DESCRIPTION OF THE TASK: Please copy every record below exactly and leave out the pictures.

DATASET RECORDS:
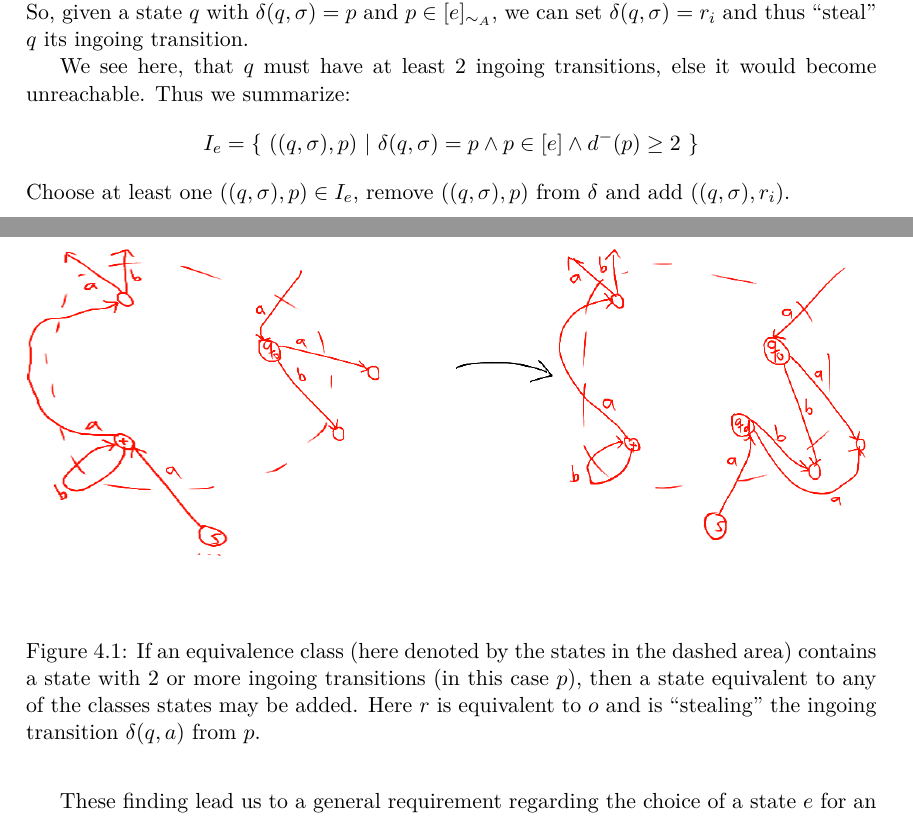
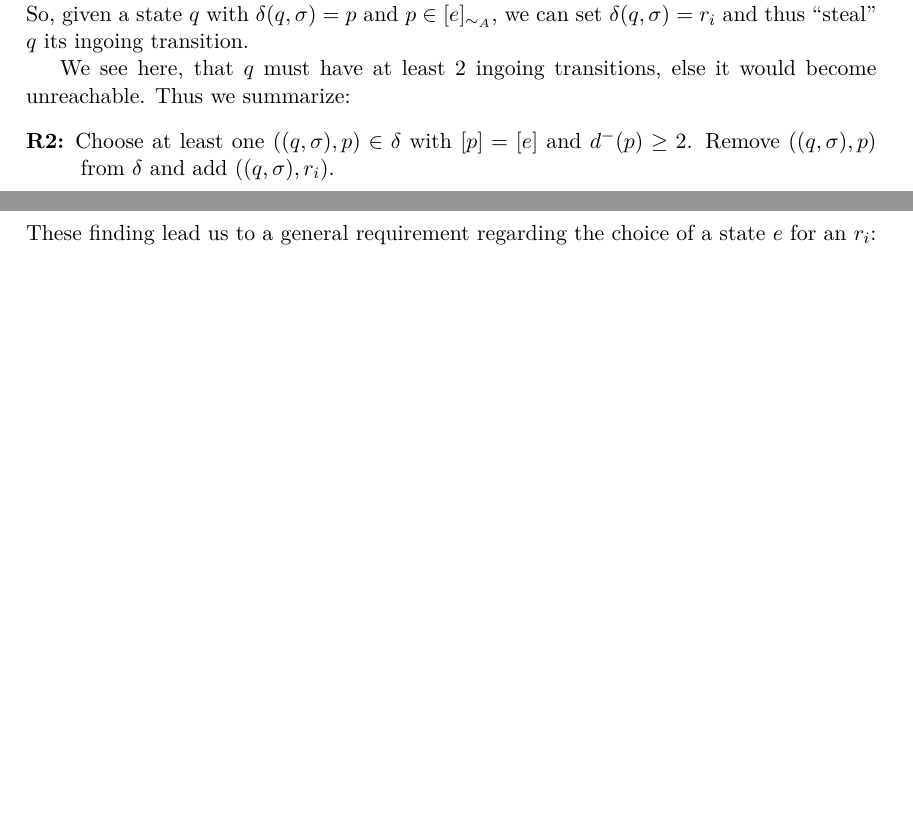
Before and after one commit to bt701607/Automatic-Generation-of-DFA-Minimization-Problems, a LaTeX thesis (thesis/thesis.tex, which reads thesis/chapters/4-extending-minimal-dfas.tex): two parts of pages 22 and 23 of 33 before the commit and two parts of pages 22 and 23 of 32 after it, joined at a grey line, cut so that both start at the same text, the shorter picture padded with empty space. The pictures show the PDF file thesis/thesis.pdf that the author committed with the source.

Commit message:
Further revision.

```diff
--- a/thesis/chapters/4-extending-minimal-dfas.tex
+++ b/thesis/chapters/4-extending-minimal-dfas.tex
@@ -71,14 +71,11 @@ First of all, we know, that $r_i$ must be reachable, since we decided that all u
 Thus a fitting state $q$ has to have a transition to some state in $[r_i]_{\sim_A} = [e]_{\sim_A}$ already. So, given a state $q$ with $\delta(q, \sigma) = p$ and $p \in [e]_{\sim_A}$, we can set $\delta(q, \sigma) = r_i$ and thus ``steal'' $q$ its ingoing transition.
 
 We see here, that $q$ must have at least $2$ ingoing transitions, else it would become unreachable. Thus we summarize:
-\[
-    I_e = \{\ ((q, \sigma), p)\ |\ \delta(q, \sigma) = p \land p \in [e] \land d^-(p) \geq 2\ \}
-\]
-Choose at least one $((q, \sigma), p) \in I_e$, remove $((q, \sigma), p)$ from $\delta$ and add $((q, \sigma), r_i)$.
-
+\begin{description}
+	\item[R2:] Choose at least one $((q, \sigma), p) \in \delta$ with $[p] = [e]$ and $d^-(p) \geq 2$. Remove $((q, \sigma), p)$ from $\delta$ and add $((q, \sigma), r_i)$.
+\end{description}
 These finding lead us to a general requirement regarding the choice of a state $e$ for an $r_i$: The equivalence class of any $e$ has to contain at least one state with at least $2$ ingoing transitions (see fig.~\ref{fig:dfa_create_equivalent_states}). We establish the following notion to pin down this restriction:
 \[
 	duplicatable(q) \Leftrightarrow_{def} (\exists p \in [q]_{\sim_A}\colon |d^-(p)| \geq 2)
 \]
 The number of duplicatable states in any accessible DFA $A$ is $0$ for $|\Sigma| \leq 1$ (due to the restriction $|d^-(p)| \geq 2$) and greater than $0$ for $|\Sigma| > 1$ due to the pigeonhole principle: An accessible complete DFA has $|Q||\Sigma|$ transitions which have to be spread across $|Q|$ states.
-\begin{example}
@@ -105,10 +82,31 @@ The number of duplicatable states in any accessible DFA $A$ is $0$ for $|\Sigma|
-	\end{tikzpicture}
-\end{example}
-\begin{figure}
-	\includegraphics[width=\linewidth]{images/dfa_create_equivalent_states.png}
-	\caption{If an equivalence class (here denoted by the states in the dashed area) contains a state with 2 or more ingoing transitions (in this case $p$), then a state equivalent to any of the classes states may be added. Here $r$ is equivalent to $o$ and is ``stealing'' the ingoing transition $\delta(q, a)$ from $p$.}
-	\label{fig:dfa_create_equivalent_states}
-\end{figure}
+%\begin{example}
+%	\begin{tikzpicture}[initial text={},scale=1., every node/.style={transform shape}]
+%	\tikzstyle{every state}=[minimum size=5mm, inner sep=0pt]
+%
+%	\node[initial, state]  (03) at (0, 0)   {$03$};
+%	\node[state] 		   (1) at (6, 0)   {$1$};
+%	\node[state,accepting] (24) at (4,0)    {$24$};
+%	\node[state]           (6) at (2,0)    {$6$};
+%
+%	\path[->]
+%	(03) edge node [above=-0.07cm]  {$a$}   (6)
+%	(03) edge [bend left] node [above=-0.07cm]  {$b$}   (24)
+%
+%	(1) edge node [above=-0.13cm]  {$a,b$}   (24)
+%
+%	(24) edge [bend left=50] node [above=-0.07cm]  {$a$}   (1)
+%	(24) edge [bend right=50] node [above=-0.07cm]  {$b$}   (03)
+%
+%	(6) edge [bend right] node [below=-0.07cm]  {$a$}   (1)
+%	(6) edge node [above=-0.07cm]  {$b$}   (24)
+%	;
+%	\end{tikzpicture}
+%\end{example}
+%\begin{figure}
+%	\includegraphics[width=\linewidth]{images/dfa_create_equivalent_states.png}
+%	\caption{If an equivalence class (here denoted by the states in the dashed area) contains a state with 2 or more ingoing transitions (in this case $p$), then a state equivalent to any of the classes states may be added. Here $r$ is equivalent to $o$ and is ``stealing'' the ingoing transition $\delta(q, a)$ from $p$.}
+%	\label{fig:dfa_create_equivalent_states}
+%\end{figure}
 
 \subsection{The algorithm}
 
```
Also changed, not shown: thesis/thesis.pdf, thesis/chapters/4-extending-minimal-dfas.tex (27 more changed lines).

WORKED SOLUTION:
Before and after one commit to bt701607/Automatic-Generation-of-DFA-Minimization-Problems, a LaTeX thesis (thesis/thesis.tex, which reads thesis/chapters/4-extending-minimal-dfas.tex): two parts of pages 22 and 23 of 33 before the commit and two parts of pages 22 and 23 of 32 after it, joined at a grey line, cut so that both start at the same text, the shorter picture padded with empty space. The pictures show the PDF file thesis/thesis.pdf that the author committed with the source.

Commit message:
Further revision.

```diff
--- a/thesis/chapters/4-extending-minimal-dfas.tex
+++ b/thesis/chapters/4-extending-minimal-dfas.tex
@@ -71,14 +71,11 @@ First of all, we know, that $r_i$ must be reachable, since we decided that all u
 Thus a fitting state $q$ has to have a transition to some state in $[r_i]_{\sim_A} = [e]_{\sim_A}$ already. So, given a state $q$ with $\delta(q, \sigma) = p$ and $p \in [e]_{\sim_A}$, we can set $\delta(q, \sigma) = r_i$ and thus ``steal'' $q$ its ingoing transition.
 
 We see here, that $q$ must have at least $2$ ingoing transitions, else it would become unreachable. Thus we summarize:
-\[
-    I_e = \{\ ((q, \sigma), p)\ |\ \delta(q, \sigma) = p \land p \in [e] \land d^-(p) \geq 2\ \}
-\]
-Choose at least one $((q, \sigma), p) \in I_e$, remove $((q, \sigma), p)$ from $\delta$ and add $((q, \sigma), r_i)$.
-
+\begin{description}
+	\item[R2:] Choose at least one $((q, \sigma), p) \in \delta$ with $[p] = [e]$ and $d^-(p) \geq 2$. Remove $((q, \sigma), p)$ from $\delta$ and add $((q, \sigma), r_i)$.
+\end{description}
 These finding lead us to a general requirement regarding the choice of a state $e$ for an $r_i$: The equivalence class of any $e$ has to contain at least one state with at least $2$ ingoing transitions (see fig.~\ref{fig:dfa_create_equivalent_states}). We establish the following notion to pin down this restriction:
 \[
 	duplicatable(q) \Leftrightarrow_{def} (\exists p \in [q]_{\sim_A}\colon |d^-(p)| \geq 2)
 \]
 The number of duplicatable states in any accessible DFA $A$ is $0$ for $|\Sigma| \leq 1$ (due to the restriction $|d^-(p)| \geq 2$) and greater than $0$ for $|\Sigma| > 1$ due to the pigeonhole principle: An accessible complete DFA has $|Q||\Sigma|$ transitions which have to be spread across $|Q|$ states.
-\begin{example}
@@ -105,10 +82,31 @@ The number of duplicatable states in any accessible DFA $A$ is $0$ for $|\Sigma|
-	\end{tikzpicture}
-\end{example}
-\begin{figure}
-	\includegraphics[width=\linewidth]{images/dfa_create_equivalent_states.png}
-	\caption{If an equivalence class (here denoted by the states in the dashed area) contains a state with 2 or more ingoing transitions (in this case $p$), then a state equivalent to any of the classes states may be added. Here $r$ is equivalent to $o$ and is ``stealing'' the ingoing transition $\delta(q, a)$ from $p$.}
-	\label{fig:dfa_create_equivalent_states}
-\end{figure}
+%\begin{example}
+%	\begin{tikzpicture}[initial text={},scale=1., every node/.style={transform shape}]
+%	\tikzstyle{every state}=[minimum size=5mm, inner sep=0pt]
+%
+%	\node[initial, state]  (03) at (0, 0)   {$03$};
+%	\node[state] 		   (1) at (6, 0)   {$1$};
+%	\node[state,accepting] (24) at (4,0)    {$24$};
+%	\node[state]           (6) at (2,0)    {$6$};
+%
+%	\path[->]
+%	(03) edge node [above=-0.07cm]  {$a$}   (6)
+%	(03) edge [bend left] node [above=-0.07cm]  {$b$}   (24)
+%
+%	(1) edge node [above=-0.13cm]  {$a,b$}   (24)
+%
+%	(24) edge [bend left=50] node [above=-0.07cm]  {$a$}   (1)
+%	(24) edge [bend right=50] node [above=-0.07cm]  {$b$}   (03)
+%
+%	(6) edge [bend right] node [below=-0.07cm]  {$a$}   (1)
+%	(6) edge node [above=-0.07cm]  {$b$}   (24)
+%	;
+%	\end{tikzpicture}
+%\end{example}
+%\begin{figure}
+%	\includegraphics[width=\linewidth]{images/dfa_create_equivalent_states.png}
+%	\caption{If an equivalence class (here denoted by the states in the dashed area) contains a state with 2 or more ingoing transitions (in this case $p$), then a state equivalent to any of the classes states may be added. Here $r$ is equivalent to $o$ and is ``stealing'' the ingoing transition $\delta(q, a)$ from $p$.}
+%	\label{fig:dfa_create_equivalent_states}
+%\end{figure}
 
 \subsection{The algorithm}
 
```
Also changed, not shown: thesis/thesis.pdf, thesis/chapters/4-extending-minimal-dfas.tex (27 more changed lines).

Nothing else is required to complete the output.